What is expected
Although the entries contain pictures, only their words should be duplicated exactly.

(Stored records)
■ ■ ■ ■

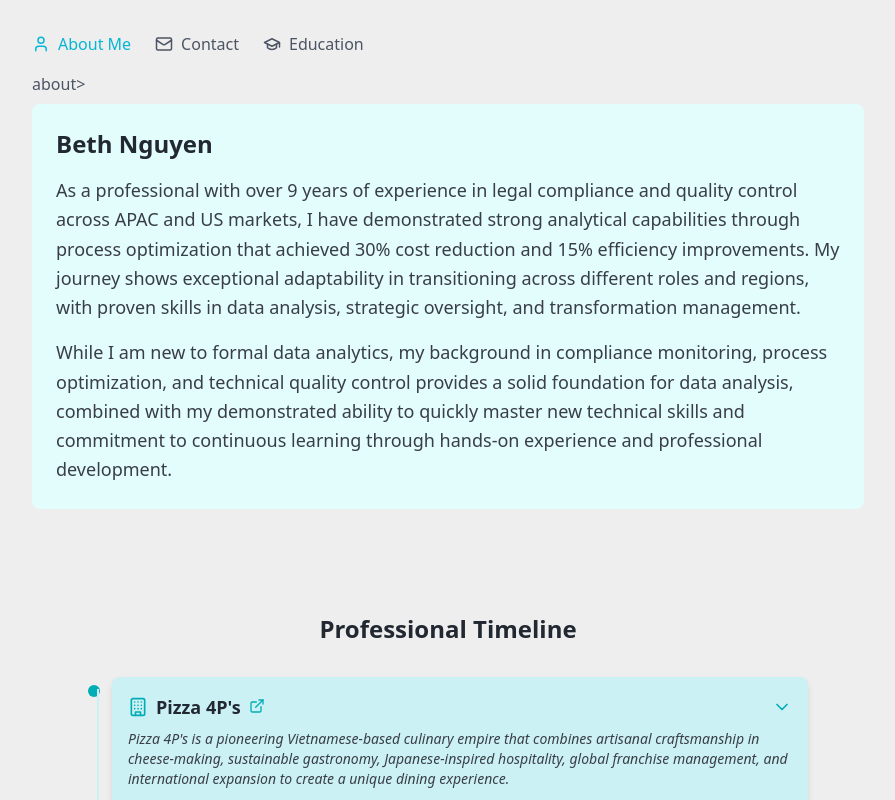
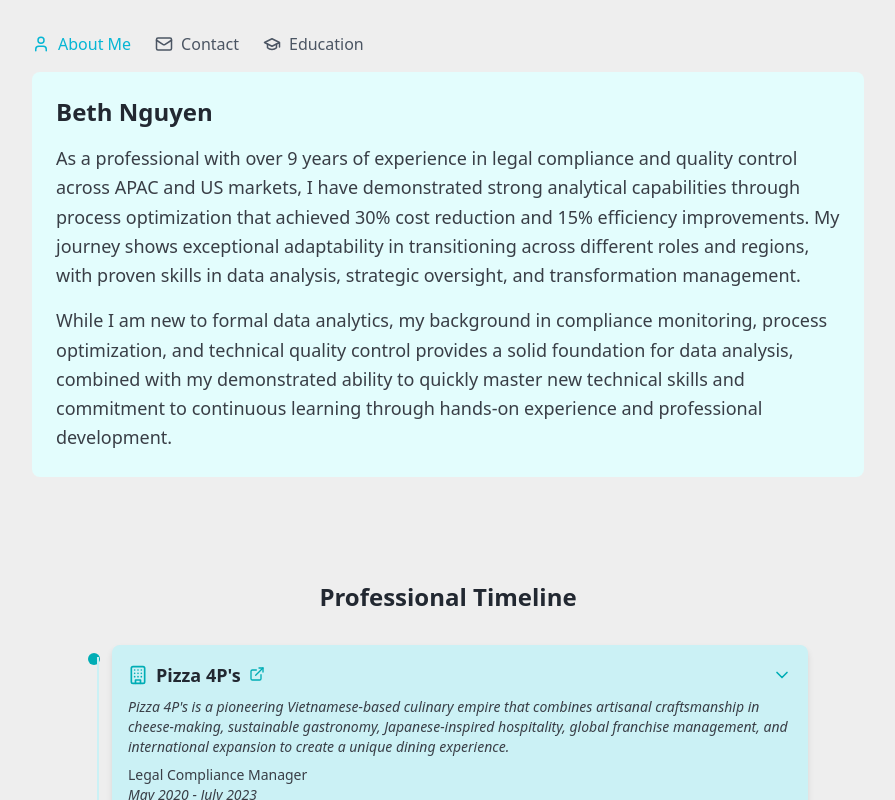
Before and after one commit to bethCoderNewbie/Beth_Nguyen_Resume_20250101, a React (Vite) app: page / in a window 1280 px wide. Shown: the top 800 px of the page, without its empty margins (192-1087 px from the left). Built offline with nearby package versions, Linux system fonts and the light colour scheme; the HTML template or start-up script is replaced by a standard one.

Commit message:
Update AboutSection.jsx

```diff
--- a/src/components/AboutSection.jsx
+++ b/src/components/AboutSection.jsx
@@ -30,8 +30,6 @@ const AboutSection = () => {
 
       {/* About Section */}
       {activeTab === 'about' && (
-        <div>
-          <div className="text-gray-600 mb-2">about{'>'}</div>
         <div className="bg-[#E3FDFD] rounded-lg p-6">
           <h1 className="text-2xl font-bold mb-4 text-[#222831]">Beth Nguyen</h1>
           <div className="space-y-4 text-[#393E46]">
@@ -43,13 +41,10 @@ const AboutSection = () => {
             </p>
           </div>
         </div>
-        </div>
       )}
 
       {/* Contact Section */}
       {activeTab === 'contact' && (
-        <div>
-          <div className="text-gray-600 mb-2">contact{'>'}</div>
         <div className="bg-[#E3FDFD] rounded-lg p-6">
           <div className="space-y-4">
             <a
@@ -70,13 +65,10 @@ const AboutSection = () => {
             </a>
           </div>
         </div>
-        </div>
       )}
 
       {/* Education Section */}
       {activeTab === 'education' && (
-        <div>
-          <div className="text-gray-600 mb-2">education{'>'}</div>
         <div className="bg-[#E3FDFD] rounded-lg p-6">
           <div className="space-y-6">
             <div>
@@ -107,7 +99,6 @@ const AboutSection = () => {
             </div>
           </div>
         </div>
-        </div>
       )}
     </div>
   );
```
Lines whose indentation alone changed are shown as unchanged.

■ ■ ■ ■

Output of the task
Before and after one commit to bethCoderNewbie/Beth_Nguyen_Resume_20250101, a React (Vite) app: page / in a window 1280 px wide. Shown: the top 800 px of the page, without its empty margins (192-1087 px from the left). Built offline with nearby package versions, Linux system fonts and the light colour scheme; the HTML template or start-up script is replaced by a standard one.

Commit message:
Update AboutSection.jsx

```diff
--- a/src/components/AboutSection.jsx
+++ b/src/components/AboutSection.jsx
@@ -30,8 +30,6 @@ const AboutSection = () => {
 
       {/* About Section */}
       {activeTab === 'about' && (
-        <div>
-          <div className="text-gray-600 mb-2">about{'>'}</div>
         <div className="bg-[#E3FDFD] rounded-lg p-6">
           <h1 className="text-2xl font-bold mb-4 text-[#222831]">Beth Nguyen</h1>
           <div className="space-y-4 text-[#393E46]">
@@ -43,13 +41,10 @@ const AboutSection = () => {
             </p>
           </div>
         </div>
-        </div>
       )}
 
       {/* Contact Section */}
       {activeTab === 'contact' && (
-        <div>
-          <div className="text-gray-600 mb-2">contact{'>'}</div>
         <div className="bg-[#E3FDFD] rounded-lg p-6">
           <div className="space-y-4">
             <a
@@ -70,13 +65,10 @@ const AboutSection = () => {
             </a>
           </div>
         </div>
-        </div>
       )}
 
       {/* Education Section */}
       {activeTab === 'education' && (
-        <div>
-          <div className="text-gray-600 mb-2">education{'>'}</div>
         <div className="bg-[#E3FDFD] rounded-lg p-6">
           <div className="space-y-6">
             <div>
@@ -107,7 +99,6 @@ const AboutSection = () => {
             </div>
           </div>
         </div>
-        </div>
       )}
     </div>
   );
```
Lines whose indentation alone changed are shown as unchanged.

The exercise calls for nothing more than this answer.